We enjoyed Mock Salmon Pate, Stuffed Portebella Mushroom Caps, and these were so good that when Steve picked me up, I got him to drive me to the grocery store to pick up some portebellos and avocados, saying, "Have I got a treat for you!"
We had Collard Roll-Ups, Broccoli Soup, Fettucini Alfredo, and Angel Hair Pasta with Marinara Sauce.
Just enough of everything to be nicely full by the end of the course, not stuffed. It was so lovely!
So, for dinner, I made the Stuffed Portebellas, using the few tricks I learned in class. By the way, I'm now a Level One Certified Raw Chef! Yeeehaaa!
I never did anything special with mushrooms; just used 'em. But I learned today that because they're grown in, um, *fecal matter*, it's best to peel the tops, scoop out the ridges, and twist off the stem. Who knew? Not me.
So this is me, holding the sucker by the stem and peeling the top skin off. Ya gotta be really gentle doing this, as they are fragile, and the idea is to sit it on its peeled side and stuff the cap with filling, so you want a bit of a hollowed out circle.

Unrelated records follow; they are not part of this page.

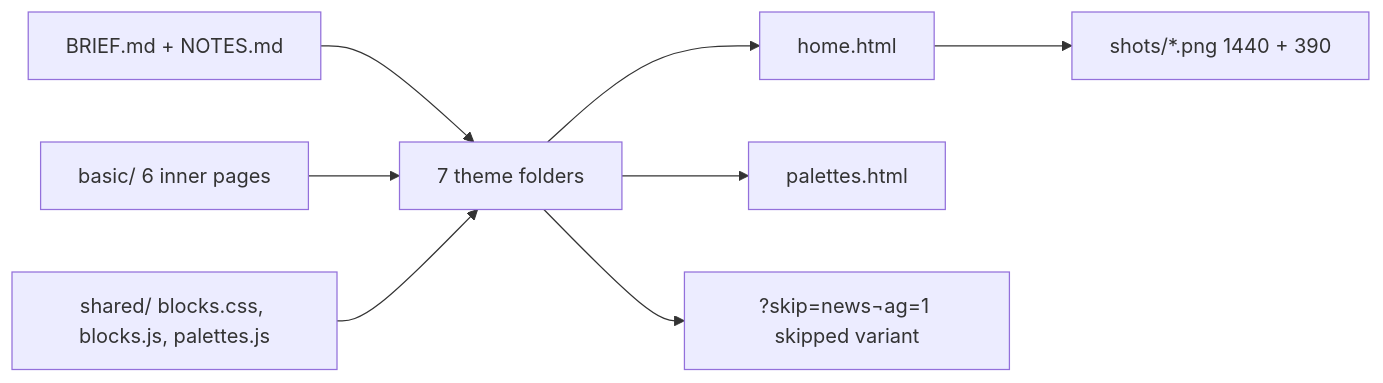
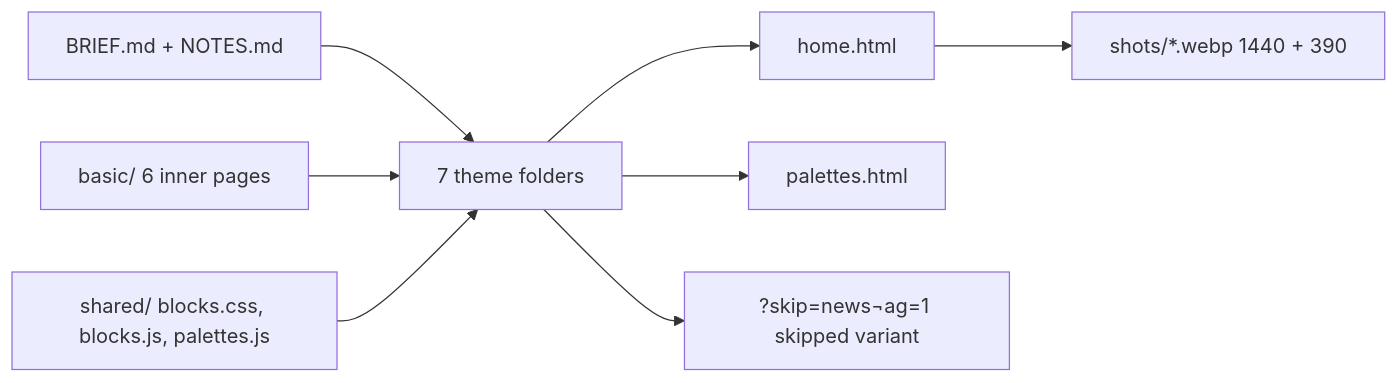
The diagram in docs/ux-research/epic-40-public-website/README.md (LBCron/biddaloy), drawn with Mermaid before and after one commit. The commit also changed other lines of this file and 132 other files, not shown here.

````diff
--- a/docs/ux-research/epic-40-public-website/README.md
+++ b/docs/ux-research/epic-40-public-website/README.md
@@ -20,10 +23,10 @@
 ```mermaid
 flowchart LR
   BRIEF[BRIEF.md + NOTES.md] --> T[7 theme folders]
   T --> H[home.html]
   T --> P[palettes.html]
   T --> V[?skip=news&notag=1 skipped variant]
   B[basic/ 6 inner pages] --> T
   S[shared/ blocks.css, blocks.js, palettes.js] --> T
-  H --> shots[shots/*.png 1440 + 390]
+  H --> shots[shots/*.webp 1440 + 390]
 ```
````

To peel it, I carefully started at the rim of the mushroom and pulled upward towards the centre. It didn't work on every mushroom, though, and I found that it worked better with one stubborn one, to peel it under running water. Don't know if that's just me, or what, but it worked.
This is what it looks like mid-peeling: Then you twist off the stem, again, carefully...these guys need tlc to stay in one piece.Next, you want to take a spoon and carefully scoop (scrape) out the ridges, like so:

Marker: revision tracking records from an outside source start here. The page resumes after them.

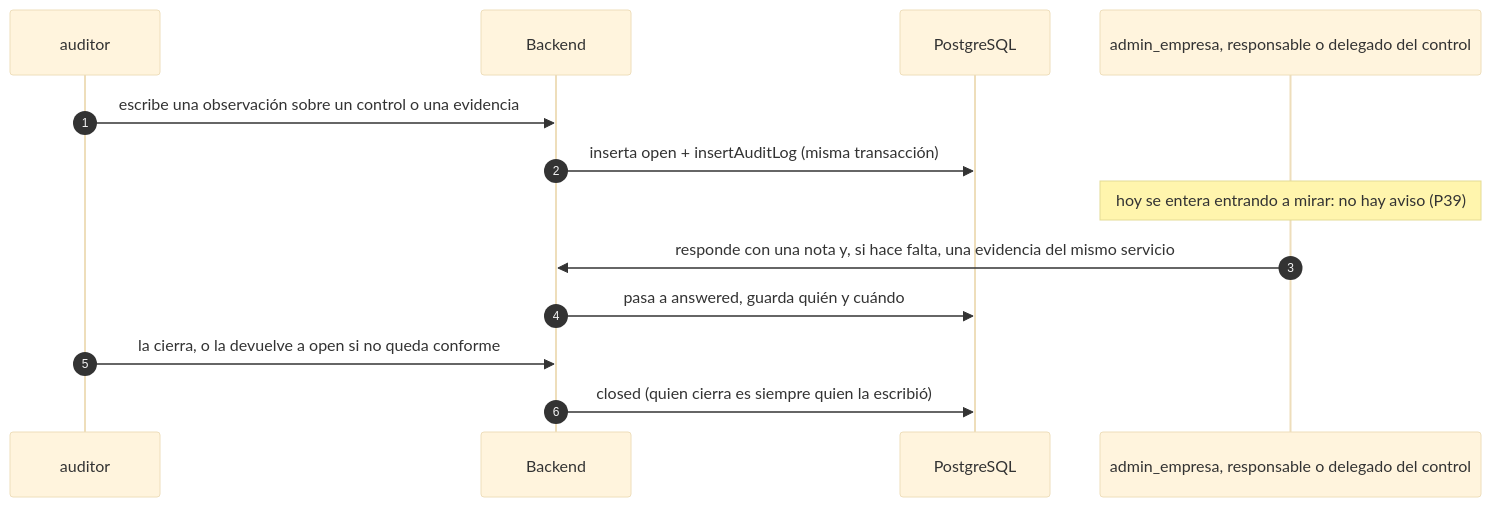
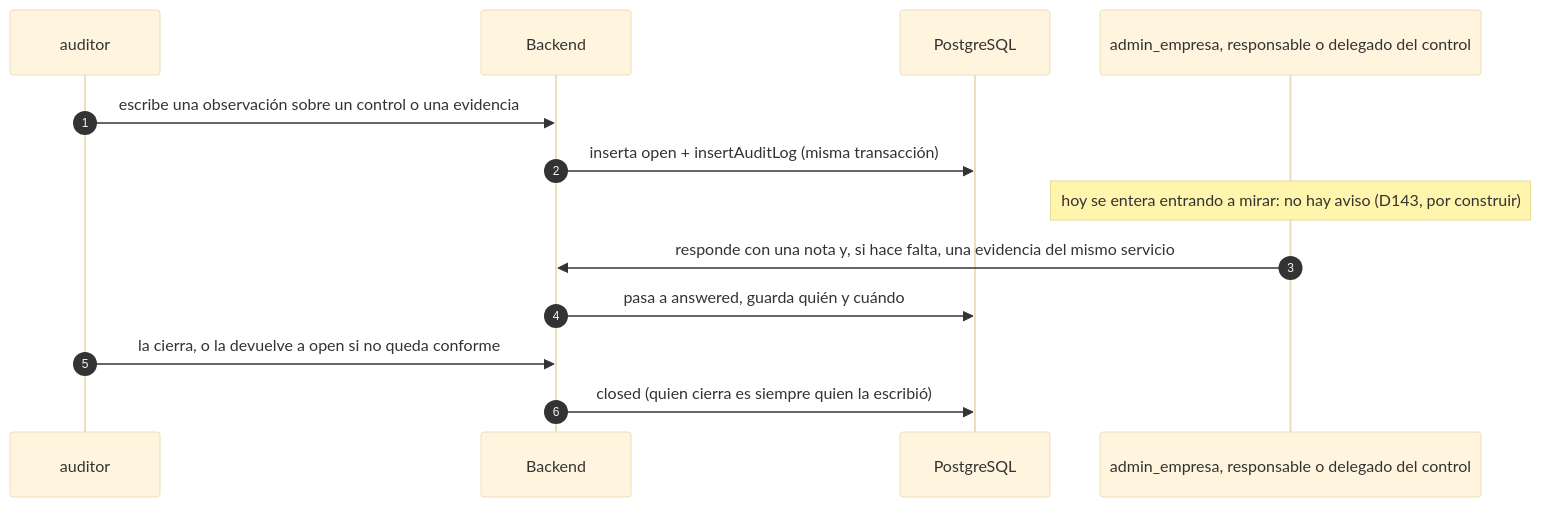
The first of 2 diagrams in skills/product/monkey-compliance-council/references/arquitectura/cumplimiento/observaciones/03-flujos.md (Monkey-GRC/Monkey-Brain-IA), drawn with Mermaid (base theme) before and after one commit. The commit also changed 53 other files, not shown here.

````diff
--- a/skills/product/monkey-compliance-council/references/arquitectura/cumplimiento/observaciones/03-flujos.md
+++ b/skills/product/monkey-compliance-council/references/arquitectura/cumplimiento/observaciones/03-flujos.md
@@ -7,15 +7,15 @@
 ```mermaid
 sequenceDiagram
     autonumber
     participant AU as auditor
     participant API as Backend
     participant DB as PostgreSQL
     participant E as admin_empresa, responsable o delegado del control
     AU->>API: escribe una observación sobre un control o una evidencia
     API->>DB: inserta open + insertAuditLog (misma transacción)
-    Note over E: hoy se entera entrando a mirar: no hay aviso (P39)
+    Note over E: hoy se entera entrando a mirar: no hay aviso (D143, por construir)
     E->>API: responde con una nota y, si hace falta, una evidencia del mismo servicio
     API->>DB: pasa a answered, guarda quién y cuándo
     AU->>API: la cierra, o la devuelve a open si no queda conforme
     API->>DB: closed (quien cierra es siempre quien la escribió)
 ```
````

Once that's done, you put a large lettuce leaf down on a plate and place two of the mushroom caps on it, and drizzle a bit of nama shoyu onto each of them and let them sit while you whip up the topping.
Here's the recipe:
Stuffed Portabella Mushroom Caps
Ingredients: (this is for 1 mushroom, so adjust for more)
1 large portebella mushroom
1 whole avocado
1/4 c. onion
1 tomato, diced (optional)
1/8 tsp sea salt
1. Wash, peel, scoop, and de-stem the mushroom. Place mushroom stem-side up on a plate
2. Drizzle nama shoyu lightly over the top of the cap and on the plate to make sure it's well-marinated.
3. In the food processor, mash the avocado, onions, tomato, and sea salt and place in the mushroom cap.
4. Eat as is or top with diced tomato, black olives, sprouts, etc.
Here it is, at the last minute, I drizzled more nama shoyu on the top. It's shown with some red pepper on top, and 'Better Than Beef' on the side. Oh my gosh, so good!My boyfriend raved about it, as I figured he would! For dessert, I whipped up a quick lemon pudding (2 small peeled lemons, 1 cup dates, 1 avocado). Mmmm Mmmmm good!
And NOW... I'm stuffed!
So as I said my goodbyes today, I hugged Miss Janice and told her how inspired I was, and she took a flower out of a vase and gave it to me.
At the end of March, I am taking Level 2 and I can't wait!!